Exercise materials –
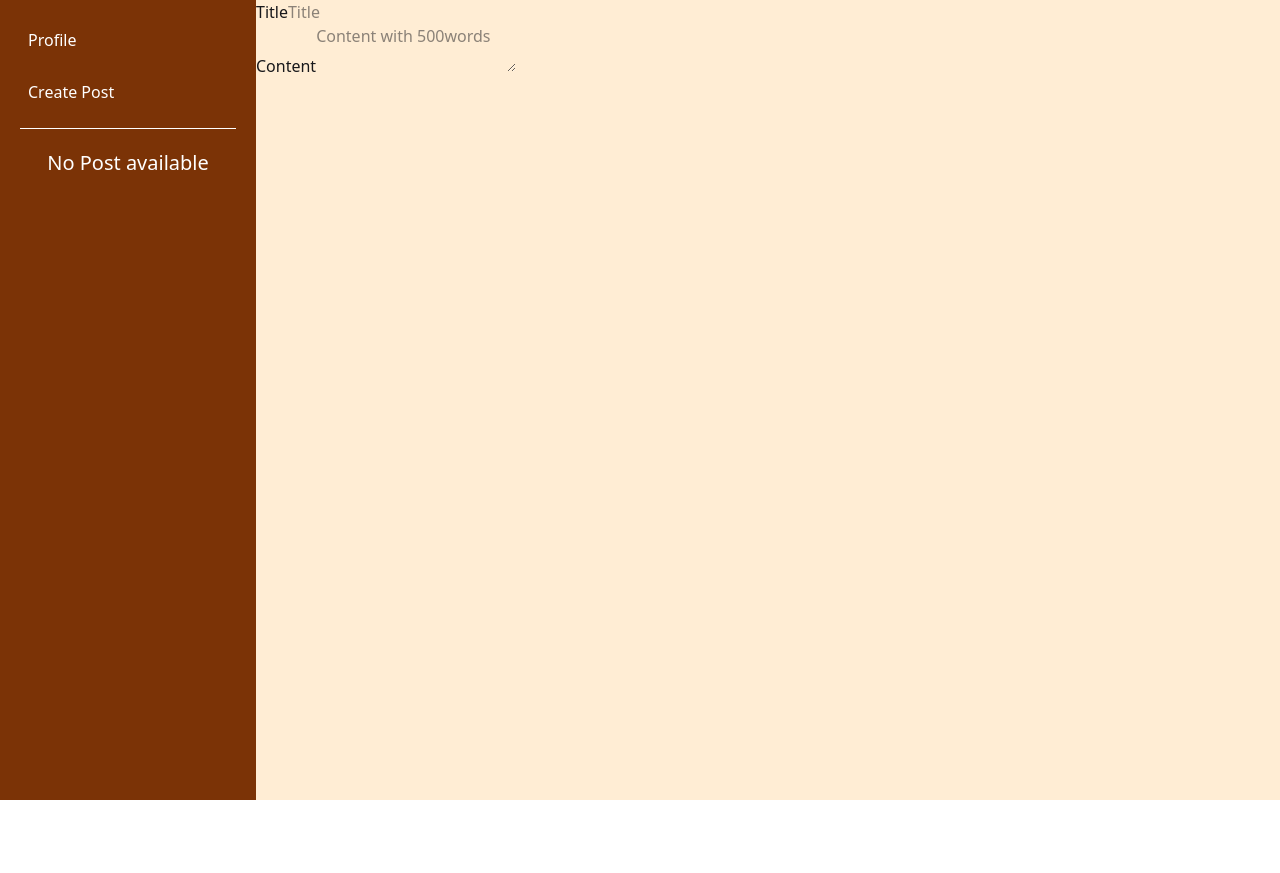
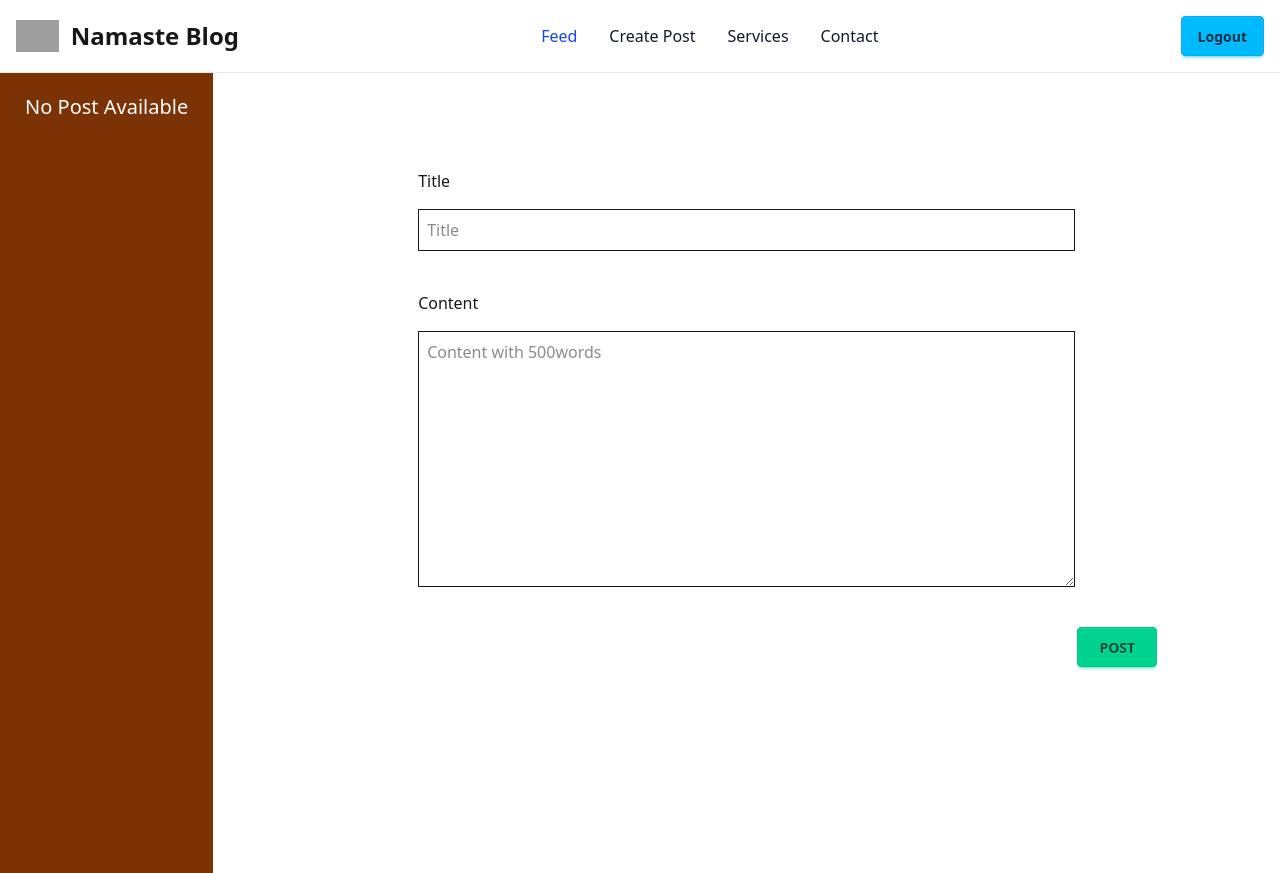
Before and after one commit to Shivavigneshkannan-k/MediumCloneUI, a React (Vite) app: page /post in a window 1280 px wide. Before the commit the page ends 800 px from the top, so only its background shows below. Built offline with nearby package versions, Linux system fonts and the light colour scheme; grey boxes are pictures that could not be loaded.

Commit message:
feat: login,feed page,create post

```diff
--- a/src/App.jsx
+++ b/src/App.jsx
@@ -7,15 +7,15 @@ const App=()=> {
 
   return (
     <div>
-      {/* <BrowserRouter>
+      <BrowserRouter>
         <Routes>
           <Route path="/" element={<Layout/>} >
             <Route index element={<Login/>}/>
             <Route  path="/feed" element={<Feed/>}/>
+            <Route  path="/post" element={<Profile />}/>
           </Route>
         </Routes>
-      </BrowserRouter> */}
-      <Profile/>
+      </BrowserRouter>
     </div>
   )
 }
--- a/src/Components/EditProfile.jsx
+++ b/src/Components/EditProfile.jsx
@@ -1,16 +1,21 @@
 import React from "react";
 
 const EditProfile = () => {
-  return <div>
-    <div>
-        <label>
-        <span>Title</span>
-        <input type="text" placeholder="Title"/>
-        </label>
-        <div>
+  return <div className="w-full ">
+    <div className="mt-20 p-4 flex flex-col gap-10 ">
 
-        <span>Content</span>
-        <textarea placeholder="Content with 500words"></textarea>
+        <div className="flex flex-col ">
+          <p className="text-md w-[80%] mx-auto mb-4">Title</p>
+          <input type="text" className="border w-[80%] px-2 py-2 mx-auto" placeholder="Title"/>
+        </div>
+
+        <div className="flex flex-col ">
+          <p className="text-md w-[80%] mx-auto mb-4">Content</p>
+          <textarea placeholder="Content with 500words" className="mx-auto border w-[80%] px-2 py-2 h-64"></textarea>
+        </div>
+        <div className="flex justify-end" >
+        <button className="btn btn-success w-20  ">POST</button>
+
         </div>
     </div>
   </div>;
--- a/src/Components/Feed.jsx
+++ b/src/Components/Feed.jsx
@@ -1,4 +1,4 @@
-
+import PostCard from "./PostCard"
 const Feed = () => {
   return (
     <div className="flex justify-center p-4 h-dvh">
--- a/src/Components/Navbar.jsx
+++ b/src/Components/Navbar.jsx
@@ -1,3 +1,4 @@
+import { Link } from "react-router-dom";
 
 
 const Navbar = () => {
@@ -44,19 +45,19 @@ const Navbar = () => {
           id='navbar-sticky'>
           <ul className='flex flex-col p-4 md:p-0 mt-4 font-medium border border-gray-100 rounded-lg bg-gray-50 md:space-x-8 rtl:space-x-reverse md:flex-row md:mt-0 md:border-0 md:bg-white dark:bg-gray-800 md:dark:bg-gray-900 dark:border-gray-700'>
             <li>
-              <a
-                href='#'
+              <Link
+                to='/feed'
                 className='block py-2 px-3 text-white bg-blue-700 rounded-sm md:bg-transparent md:text-blue-700 md:p-0 md:dark:text-blue-500'
                 aria-current='page'>
-                Home
-              </a>
+                Feed
+              </Link>
             </li>
             <li>
-              <a
-                href='#'
+              <Link
+                to='/post'
                 className='block py-2 px-3 text-gray-900 rounded-sm hover:bg-gray-100 md:hover:bg-transparent md:hover:text-blue-700 md:p-0 md:dark:hover:text-blue-500 dark:text-white dark:hover:bg-gray-700 dark:hover:text-white md:dark:hover:bg-transparent dark:border-gray-700'>
-                About
-              </a>
+                Create Post
+              </Link>
             </li>
             <li>
               <a
--- /dev/null
+++ b/src/Components/PostCard.jsx
@@ -0,0 +1,29 @@
+import React from "react";
+
+const PostCard = () => {
+  return (
+    <div>
+      <div className='card text-black w-96 rounded-xl bg-orange-200'>
+        <div className='card-body'>
+            <h2 className='card-title'>Card title!</h2>
+
+
+          <p>
+            A card component has a figure, a body part, and inside body there
+            are title and actions parts
+          </p>
+          <div className='card-actions justify-between mt-2'>
+            <button className="btn btn-neutral w-14 h-8">Delete</button>
+
+            <div className="flex justify-between gap-4">
+            <button className='btn btn-success w-14 h-8'>Like</button>
+            <button className='btn btn-error w-14 h-8'>Dislike</button>
+            </div>
+          </div>
+        </div>
+      </div>
+    </div>
+  );
+};
+
+export default PostCard;
--- a/src/Components/Profile.jsx
+++ b/src/Components/Profile.jsx
@@ -3,9 +3,11 @@ import Sidebar from "./Sidebar";
 
 const Profile = () => {
   return (
-    <div className='bg-orange-100 h-dvh flex'>
-      <Sidebar />
-      <div>
+    <div className='h-dvh grid grid-cols-12'>
+      <div className="grid col-start-1 col-end-3">
+        <Sidebar />
+      </div>
+      <div className="grid col-start-4 col-end-12">
         <EditProfile />
       </div>
     </div>
--- a/src/Components/Sidebar.jsx
+++ b/src/Components/Sidebar.jsx
@@ -1,17 +1,11 @@
+
 import React from "react";
 
 const Sidebar = () => {
   return (
-    <div className="w-[20%] bg-amber-900 text-white h-dvh" >
-      <div className="p-5 ">
-        <div className="mb-4">
-        <p className="hover:bg-amber-100 hover:text-black p-2 w-[100%] mb-3">Profile</p>
-        <p className="hover:bg-amber-100 hover:text-black p-2 w-[100%]">Create Post</p>
-        </div>
-        <hr/>
-      </div>
+    <div className=" bg-amber-900 text-white h-dvh" >
       <div>
-        <p className="text-center text-xl">No Post available</p>
+        <p className="text-center text-xl my-5">No Post Available</p>
       </div>
     </div>
   );
```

What to work on –
Count every line of the material that holds the string "Components", then give the total alone.

Written response –
11